Walking barefoot or in Vibram FiveFingers (VFF) can help improve your biomechanics for walking, just as it does for running. I found that walking casually in VFFs improved my fast walking dramatically. The lack of cushioning causes you to land more gently and more efficiently. I found that lots of hip movement helped.
5.3 Downhill intervals
When doing downhill interval training, you can use the uphills to practice walking. Don't stroll up the hill, but use it to build strength and speed.
5.4 The long walk
It can be useful to practice extended walking. On longer races, such as a 100 miler, being able to sustain a fast walk for a long way can be important.
5.5 The long run/walk
Practice your chosen run/walk pattern on some of your long training sessions. Get a sense of how well the pattern is working for you, and use the training to try out different approaches.
5.6 Practice the transition
The transition from running to walking and vice versa can be quite stressful. Be mindful of the transition and practice it. Slow up to a walk gradually rather than breaking hard. Likewise, lean forward and move into the run with as little effort as possible.
6 Are walking breaks right for you and your race?
There are no absolute rules due to Individuality, but I will try to provide some guidelines.
- If you can’t run the full distance of the race, don’t run until you are forced to walk, but take walking breaks earlier. See In a race, walk before you have to
- If your running and walk paces are closer, then walking breaks will have less impact on your time. If you are expecting to complete a marathon in about 5 hours, your overall pace will be about 11:30. This pace can be achieved with running 11:15 and walking 15:00 in a 10:1 ratio.
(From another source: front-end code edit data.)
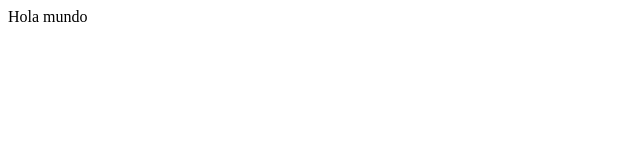
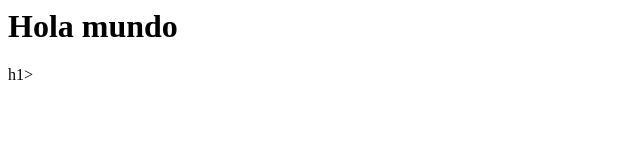
Before and after one commit to leonelmoyanoo/portafolio, a plain HTML site: page index.html in a window 1280 px wide. Shown: the whole page, without its empty margins (0-640 px from the left). Drawn offline with Linux system fonts and the light colour scheme.

Commit message:
Update index.html

```diff
--- a/index.html
+++ b/index.html
@@ -1 +1 @@
-</h1> Hola mundo <h1>
+<h1> Hola mundo </h1>h1>
```
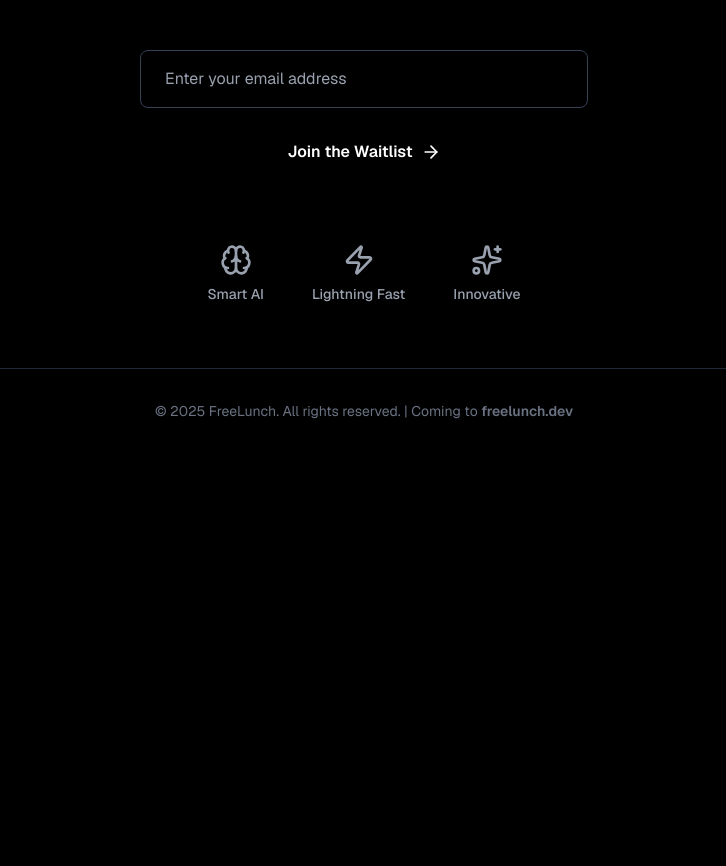
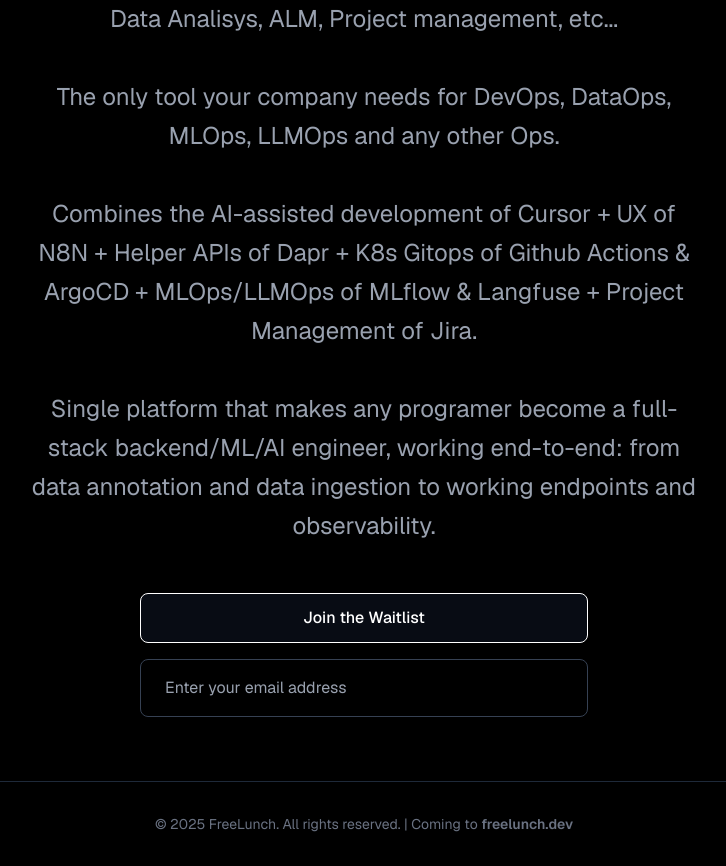
Before and after one commit to oliveiragil/freelunch-site, a Next.js app: page / in a window 1280 px wide. Shown: the part 700-1566 px from the top of the page, without its empty margins (276-1002 px from the left). Before the commit the page ends 1153 px from the top, so only its background shows below. Built offline with nearby package versions, Linux system fonts and the light colour scheme.

Commit message:
Adding logo, modifying text, removing fool elements and change button.

```diff
--- a/next.config.ts
+++ b/next.config.ts
@@ -2,8 +2,7 @@
 
 const nextConfig: NextConfig = {
   devIndicators: {
-    buildActivity: false,
-    buildActivityPosition: 'bottom-right',
+    position: 'bottom-right',
   },
   /* config options here */
 };
--- a/src/app/layout.tsx
+++ b/src/app/layout.tsx
@@ -13,6 +13,7 @@
 });
 
 export const metadata: Metadata = {
+  metadataBase: new URL("https://freelunch.dev"),
   title: "FreeLunch - AI Intelligence Platform",
   description: "Revolutionize your workflow with cutting-edge AI technology that learns, adapts, and delivers unprecedented results. Join the waitlist for early access.",
   keywords: "AI, artificial intelligence, productivity, automation, technology",
@@ -23,7 +24,7 @@
     siteName: "FreeLunch",
     images: [
       {
-        url: "/logo1.png",
+        url: "/logo_freelunch.svg",
         width: 1200,
         height: 630,
       },
--- a/src/app/page.tsx
+++ b/src/app/page.tsx
@@ -6,7 +6,7 @@
 import { zodResolver } from '@hookform/resolvers/zod';
 import { z } from 'zod';
 import Image from 'next/image';
-import { Sparkles, Zap, Brain, ArrowRight, CheckCircle } from 'lucide-react';
+import { Sparkles, CheckCircle } from 'lucide-react';
 
 const emailSchema = z.object({
   email: z.string().email('Please enter a valid email address'),
@@ -55,7 +55,7 @@
       >
         <div className="flex items-center space-x-2">
           <Image
-            src="/logo1.svg"
+            src="/logo_freelunch.svg"
             alt="FreeLunch Logo"
             width={40}
             height={40}
@@ -108,10 +108,15 @@
             animate={{ opacity: 1, y: 0 }}
             transition={{ duration: 0.8, delay: 0.8 }}
           >
-            All-in-one, ai-native, open-source backend platform for startups post-MVP. Gives
-            startups Google-level maturity while being cheaper, easier to use and more flexible
-            than the popular combo of VSCode + Heroku/Render/Railway. Give you the
-            PaaS experience of Heroku + intuitive GUI of n8n + AI assistance of Cursor.
+            Everything you need to help your startup reach Google-level maturity in one unified platform.
+            <br /><br />
+            Freelunch is all-in-one open-source backend platform easier to use and more flexible than popular combos of several separated tools to coding, test, build, deploy on some PaaS, Data Analisys, ALM, Project management, etc...
+            <br /><br />
+            The only tool your company needs for DevOps, DataOps, MLOps, LLMOps and any other Ops.
+            <br /><br />
+            Combines the AI-assisted development of Cursor + UX of N8N + Helper APIs of Dapr + K8s Gitops of Github Actions & ArgoCD + MLOps/LLMOps of MLflow & Langfuse + Project Management of Jira.
+            <br /><br />
+            Single platform that makes any programer become a full-stack backend/ML/AI engineer, working end-to-end: from data annotation and data ingestion to working endpoints and observability.
           </motion.p>
 
           {/* Waitlist Form */}
@@ -123,6 +128,19 @@
           >
             {!isSubmitted ? (
               <form onSubmit={handleSubmit(onSubmit)} className="space-y-4">
+                <motion.button
+                  type="submit"
+                  disabled={isLoading}
+                  className="w-full bg-gray-900/50 border border-primary-orange hover:border-primary-orange hover:bg-gray-900/70 text-primary-orange hover:text-white font-medium py-3 px-6 rounded-lg transition-all duration-300 flex items-center justify-center disabled:opacity-50 disabled:cursor-not-allowed backdrop-blur-sm"
+                  whileHover={{ scale: 1.01 }}
+                  whileTap={{ scale: 0.99 }}
+                >
+                  {isLoading ? (
+                    <div className="animate-spin rounded-full h-5 w-5 border-b-2 border-white"></div>
+                  ) : (
+                    <span>Join the Waitlist</span>
+                  )}
+                </motion.button>
                 <div className="relative">
                   <input
                     {...register('email')}
@@ -134,22 +152,6 @@
                     <p className="text-red-400 text-sm mt-2 text-left">{errors.email.message}</p>
                   )}
                 </div>
-                <motion.button
-                  type="submit"
-                  disabled={isLoading}
-                  className="w-full bg-orange-gradient hover:shadow-lg hover:shadow-primary-orange/25 text-white font-semibold py-4 px-6 rounded-lg transition-all duration-300 flex items-center justify-center space-x-2 disabled:opacity-50 disabled:cursor-not-allowed"
-                  whileHover={{ scale: 1.02 }}
-                  whileTap={{ scale: 0.98 }}
-                >
-                  {isLoading ? (
-                    <div className="animate-spin rounded-full h-5 w-5 border-b-2 border-white"></div>
-                  ) : (
-                    <>
-                      <span>Join the Waitlist</span>
-                      <ArrowRight className="w-5 h-5" />
-                    </>
-                  )}
-                </motion.button>
               </form>
             ) : (
               <motion.div
@@ -163,30 +165,6 @@
                 <p className="text-gray-400">We&apos;ll notify you when FreeLunch launches.</p>
               </motion.div>
             )}
-          </motion.div>
-
-          {/* Feature Icons */}
-          <motion.div
-            className="flex justify-center space-x-8 md:space-x-12 mb-16"
-            initial={{ opacity: 0, y: 30 }}
-            animate={{ opacity: 1, y: 0 }}
-            transition={{ duration: 0.8, delay: 1.2 }}
-          >
-            {[
-              { icon: Brain, label: 'Smart AI' },
-              { icon: Zap, label: 'Lightning Fast' },
-              { icon: Sparkles, label: 'Innovative' },
-            ].map((feature) => (
-              <motion.div
-                key={feature.label}
-                className="flex flex-col items-center space-y-2 text-gray-400 hover:text-primary-orange transition-colors duration-300"
-                whileHover={{ scale: 1.1 }}
-                transition={{ duration: 0.2 }}
-              >
-                <feature.icon className="w-8 h-8" />
-                <span className="text-sm font-medium">{feature.label}</span>
-              </motion.div>
-            ))}
           </motion.div>
         </motion.div>
       </main>
```
Also changed, not shown: public/logo1.svg (deleted), public/logo_freelunch.svg (added).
- If your running and walking paces are dramatically different, then walking breaks will have a much larger impact on your overall time. If you are expecting to complete a marathon in about 3:10, your overall pace will be about 7:15. This pace can be achieved with running 7:00 and walking 15:00 in a 20:1 ratio. However, the difference between 7:15 and 7:00 (3.6%) is much larger than between 11:15 and 11:30 (2.2%).
- The longer the race, the more beneficial walking breaks tend to be. In ultramarathon races, walking breaks are the norm for most runners.
- In hot conditions, walking breaks provide a better chance for hydration. Even the faster runners may benefit from taking enough of a walking break to adequately hydrate.
- If the limiting factor on your race performance is aerobic capacity, then walking breaks are unlikely to help.
- If the limiting factor on your race performance is muscular fatigue or fueling, then walking breaks are more likely to help.
7 Run/Walk Pace Tables
Run:Walk ratio of 5:1 Run 5 Walk 1
Run:Walk ratio of 10:1 Run 10 Walk 1
Run:Walk ratio of 20:1 Run 20 Walk 1